The tax abatement allows landlords to renovate buildings and receive a tax break and in exchange, the apartments become rent-regulated. Tishman Speyer got into trouble when it deregulated thousands of rent-stabilized apartments when there was a vacancy and the rent surpassed $2,000 per month. The court ruled that J-51 tax abatement continued to extend rent regulations onto those 3,000 apartments. These once again rent regulated tenants will have protections against large rent increases, more housing rights (right to lease renewals among others) and have their rent reset as per the Rent Guidelines Board’s (RGB) percentage increases. Last year the RGB raised rents by 4.5 percent for a one year lease and 8.5 percent for two year leases in over one million rent stabilized apartments. Rent regulated apartments are the largest source of affordable housing in
Tishman Speyer bought (in retrospect, overpaid) the mega-complex in 2006 for $5.4 billion and is reportedly not able to push rents high enough to meet its bloated debt payments.
From the New York Times:
Alexander H. Schmidt, a partner at Wolf Haldenstein Adler Freeman & Herz who represented the tenants, added: “It’s a very important victory not only for our clients but for tenants citywide. These building owners understood, or should have, that they were taking a risk.
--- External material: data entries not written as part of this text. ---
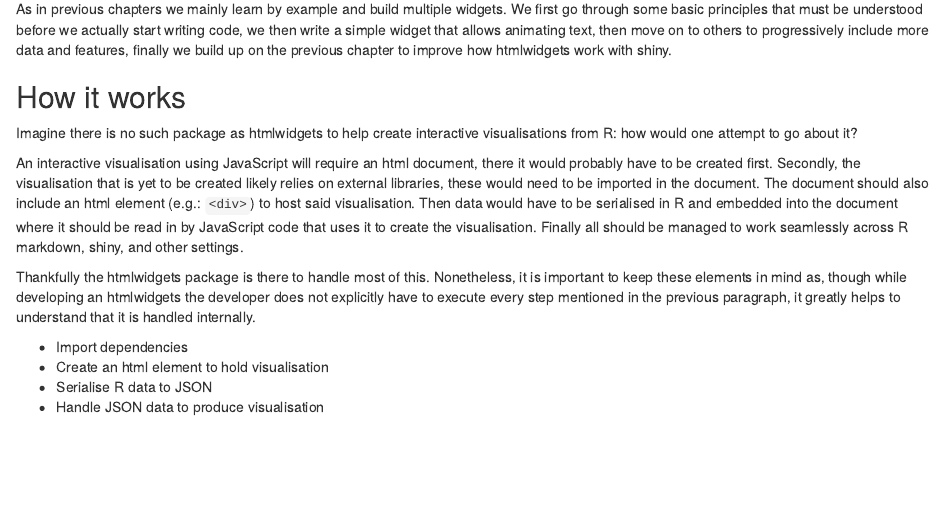
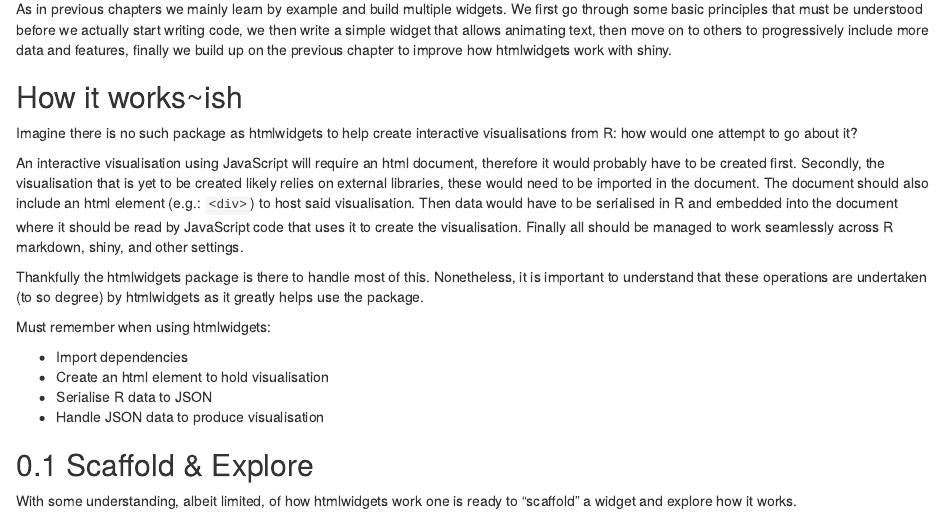
Before and after one commit to JohnCoene/javascript-for-r, an R Markdown document (05-htmlwidgets.Rmd): the page in a window 1100 px wide, from 180 px down. Rendered offline with R 4.5, knitr and Pandoc, with nearby package versions; drawn as R Markdown's standard HTML page in place of the format the file asks for.

Commit message:
improve htmlwidgets

```diff
--- a/05-htmlwidgets.Rmd
+++ b/05-htmlwidgets.Rmd
@@ -6,15 +6,21 @@ In this chapter we cover the integration of JavaScript with R using the htmlwidg
 
 As in previous chapters we mainly learn by example and build multiple widgets. We first go through some basic principles that must be understood before we actually start writing code, we then write a simple widget that allows animating text, then move on to others to progressively include more data and features, finally we build up on the previous chapter to improve how htmlwidgets work with shiny.
 
-## How it works {-}
+## How it works~ish {-}
 
 Imagine there is no such package as htmlwidgets to help create interactive visualisations from R: how would one attempt to go about it?
 
-An interactive visualisation using JavaScript will require an html document, there it would probably have to be created first. Secondly, the visualisation that is yet to be created likely relies on external libraries, these would need to be imported in the document. The document should also include an html element (e.g.: `<div>`) to host said visualisation. Then data would have to be serialised in R and embedded into the document where it should be read in by JavaScript code that uses it to create the visualisation. Finally all should be managed to work seamlessly across R markdown, shiny, and other settings.
+An interactive visualisation using JavaScript will require an html document, therefore it would probably have to be created first. Secondly, the visualisation that is yet to be created likely relies on external libraries, these would need to be imported in the document. The document should also include an html element (e.g.: `<div>`) to host said visualisation. Then data would have to be serialised in R and embedded into the document where it should be read by JavaScript code that uses it to create the visualisation. Finally all should be managed to work seamlessly across R markdown, shiny, and other settings.
 
-Thankfully the htmlwidgets package is there to handle most of this. Nonetheless, it is important to keep these elements in mind as, though while developing an htmlwidgets the developer does not explicitly have to execute every step mentioned in the previous paragraph, it greatly helps to understand that it is handled internally.
+Thankfully the htmlwidgets package is there to handle most of this. Nonetheless, it is important to understand that these operations are undertaken (to so degree) by htmlwidgets as it greatly helps use the package.
+
+Must remember when using htmlwidgets:
 
 - Import dependencies
 - Create an html element to hold visualisation
 - Serialise R data to JSON
 - Handle JSON data to produce visualisation
+
+## Scaffold & Explore
+
+With some understanding, albeit limited, of how htmlwidgets work one is ready to "scaffold" a widget and explore how it works.
```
They were relying on an interpretation of the law that contradicted the plain meaning and words in the statute.”
A statement by Manhattan City Council member Dan Garodnick, who represents Stuy-Town and Peter Cooper tenants:
“The court’s decision today was as clear as it was correct — Tishman Speyer cannot take $24.5 million in tax breaks while they push rent stabilized tenants out the door.
“This is a landmark victory for thousands of tenants at
“It is also a victory for the City, as it means keeping thousands of units of affordable housing, which will remain regulated through 2017 — or as long as Tishman Speyer is receiving J-51 tax breaks.”